WHAT YOU ARE ASKED TO DO =
Down to the last line, restate the records word for word, but not the pictures.

THE RECORDS =
*** Block opens ***

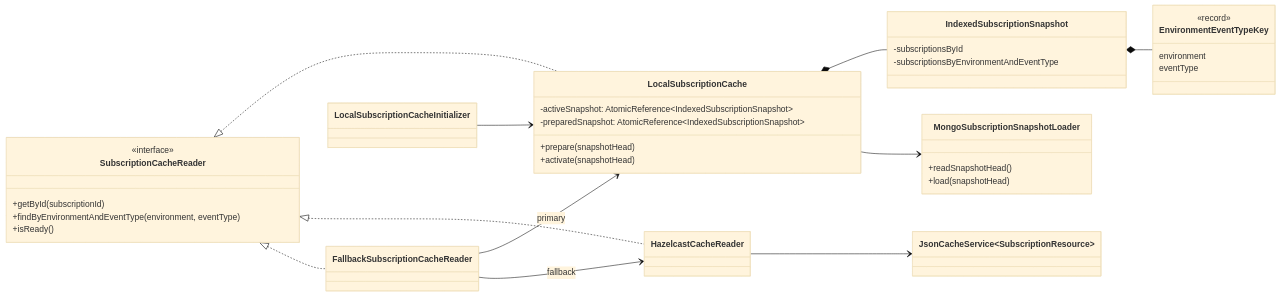
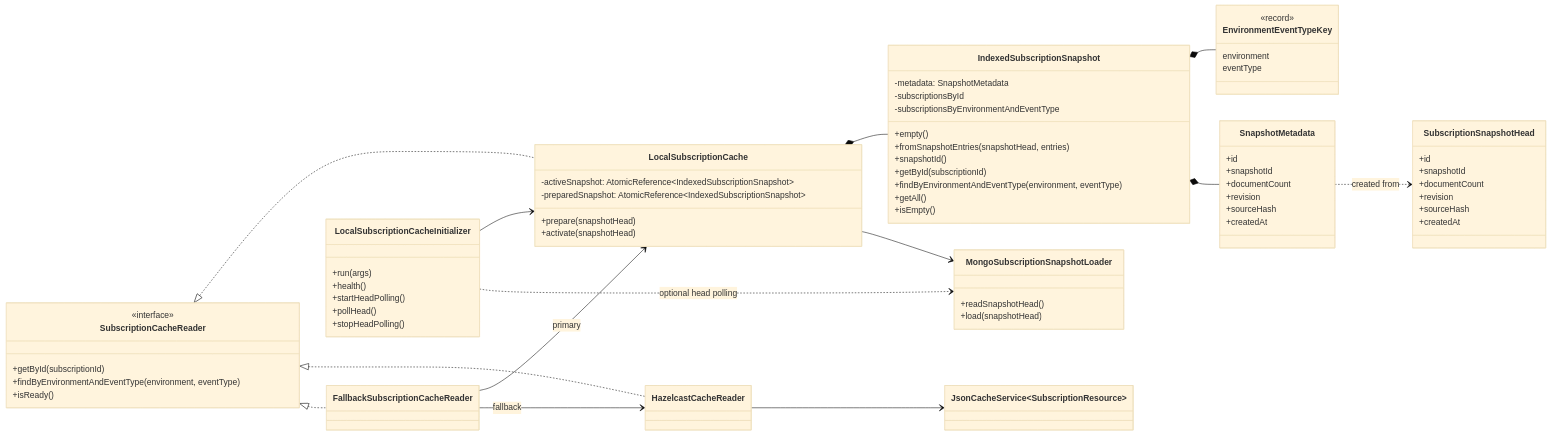
Before and after one commit to telekom/pubsub-horizon-spring-parent: the first of 2 diagrams in docs/local-subscription-cache.md, drawn with Mermaid (base theme). The commit also changed other lines of this file and 3 other files, not shown here.

First line of the commit message:
Finalize local subscription cache integration

````diff
--- a/docs/local-subscription-cache.md
+++ b/docs/local-subscription-cache.md
@@ -24,45 +24,78 @@
 ```mermaid
 classDiagram
     direction LR
 
     class SubscriptionCacheReader {
         <<interface>>
         +getById(subscriptionId)
         +findByEnvironmentAndEventType(environment, eventType)
         +isReady()
     }
     class LocalSubscriptionCache {
         -activeSnapshot: AtomicReference~IndexedSubscriptionSnapshot~
         -preparedSnapshot: AtomicReference~IndexedSubscriptionSnapshot~
         +prepare(snapshotHead)
         +activate(snapshotHead)
     }
     class HazelcastCacheReader
     class FallbackSubscriptionCacheReader
     class IndexedSubscriptionSnapshot {
+        -metadata: SnapshotMetadata
         -subscriptionsById
         -subscriptionsByEnvironmentAndEventType
+        +empty()
+        +fromSnapshotEntries(snapshotHead, entries)
+        +snapshotId()
+        +getById(subscriptionId)
+        +findByEnvironmentAndEventType(environment, eventType)
+        +getAll()
+        +isEmpty()
+    }
+    class SnapshotMetadata {
+        +id
+        +snapshotId
+        +documentCount
+        +revision
+        +sourceHash
+        +createdAt
+    }
+    class SubscriptionSnapshotHead {
+        +id
+        +snapshotId
+        +documentCount
+        +revision
+        +sourceHash
+        +createdAt
     }
     class EnvironmentEventTypeKey {
         <<record>>
         environment
         eventType
     }
     class MongoSubscriptionSnapshotLoader {
         +readSnapshotHead()
         +load(snapshotHead)
     }
     class JsonCacheService~SubscriptionResource~
-    class LocalSubscriptionCacheInitializer
+    class LocalSubscriptionCacheInitializer {
+        +run(args)
+        +health()
+        +startHeadPolling()
+        +pollHead()
+        +stopHeadPolling()
+    }
 
     SubscriptionCacheReader <|.. LocalSubscriptionCache
     SubscriptionCacheReader <|.. HazelcastCacheReader
     SubscriptionCacheReader <|.. FallbackSubscriptionCacheReader
     LocalSubscriptionCache *-- IndexedSubscriptionSnapshot
     IndexedSubscriptionSnapshot *-- EnvironmentEventTypeKey
+    IndexedSubscriptionSnapshot *-- SnapshotMetadata
+    SnapshotMetadata ..> SubscriptionSnapshotHead : created from
     LocalSubscriptionCache --> MongoSubscriptionSnapshotLoader
     HazelcastCacheReader --> JsonCacheService~SubscriptionResource~
     FallbackSubscriptionCacheReader --> LocalSubscriptionCache : primary
     FallbackSubscriptionCacheReader --> HazelcastCacheReader : fallback
     LocalSubscriptionCacheInitializer --> LocalSubscriptionCache
+    LocalSubscriptionCacheInitializer ..> MongoSubscriptionSnapshotLoader : optional head polling
 ```
````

*** Block closes ***

EXERCISE RESULT =
Before and after one commit to telekom/pubsub-horizon-spring-parent: the first of 2 diagrams in docs/local-subscription-cache.md, drawn with Mermaid (base theme). The commit also changed other lines of this file and 3 other files, not shown here.

First line of the commit message:
Finalize local subscription cache integration

````diff
--- a/docs/local-subscription-cache.md
+++ b/docs/local-subscription-cache.md
@@ -24,45 +24,78 @@
 ```mermaid
 classDiagram
     direction LR
 
     class SubscriptionCacheReader {
         <<interface>>
         +getById(subscriptionId)
         +findByEnvironmentAndEventType(environment, eventType)
         +isReady()
     }
     class LocalSubscriptionCache {
         -activeSnapshot: AtomicReference~IndexedSubscriptionSnapshot~
         -preparedSnapshot: AtomicReference~IndexedSubscriptionSnapshot~
         +prepare(snapshotHead)
         +activate(snapshotHead)
     }
     class HazelcastCacheReader
     class FallbackSubscriptionCacheReader
     class IndexedSubscriptionSnapshot {
+        -metadata: SnapshotMetadata
         -subscriptionsById
         -subscriptionsByEnvironmentAndEventType
+        +empty()
+        +fromSnapshotEntries(snapshotHead, entries)
+        +snapshotId()
+        +getById(subscriptionId)
+        +findByEnvironmentAndEventType(environment, eventType)
+        +getAll()
+        +isEmpty()
+    }
+    class SnapshotMetadata {
+        +id
+        +snapshotId
+        +documentCount
+        +revision
+        +sourceHash
+        +createdAt
+    }
+    class SubscriptionSnapshotHead {
+        +id
+        +snapshotId
+        +documentCount
+        +revision
+        +sourceHash
+        +createdAt
     }
     class EnvironmentEventTypeKey {
         <<record>>
         environment
         eventType
     }
     class MongoSubscriptionSnapshotLoader {
         +readSnapshotHead()
         +load(snapshotHead)
     }
     class JsonCacheService~SubscriptionResource~
-    class LocalSubscriptionCacheInitializer
+    class LocalSubscriptionCacheInitializer {
+        +run(args)
+        +health()
+        +startHeadPolling()
+        +pollHead()
+        +stopHeadPolling()
+    }
 
     SubscriptionCacheReader <|.. LocalSubscriptionCache
     SubscriptionCacheReader <|.. HazelcastCacheReader
     SubscriptionCacheReader <|.. FallbackSubscriptionCacheReader
     LocalSubscriptionCache *-- IndexedSubscriptionSnapshot
     IndexedSubscriptionSnapshot *-- EnvironmentEventTypeKey
+    IndexedSubscriptionSnapshot *-- SnapshotMetadata
+    SnapshotMetadata ..> SubscriptionSnapshotHead : created from
     LocalSubscriptionCache --> MongoSubscriptionSnapshotLoader
     HazelcastCacheReader --> JsonCacheService~SubscriptionResource~
     FallbackSubscriptionCacheReader --> LocalSubscriptionCache : primary
     FallbackSubscriptionCacheReader --> HazelcastCacheReader : fallback
     LocalSubscriptionCacheInitializer --> LocalSubscriptionCache
+    LocalSubscriptionCacheInitializer ..> MongoSubscriptionSnapshotLoader : optional head polling
 ```
````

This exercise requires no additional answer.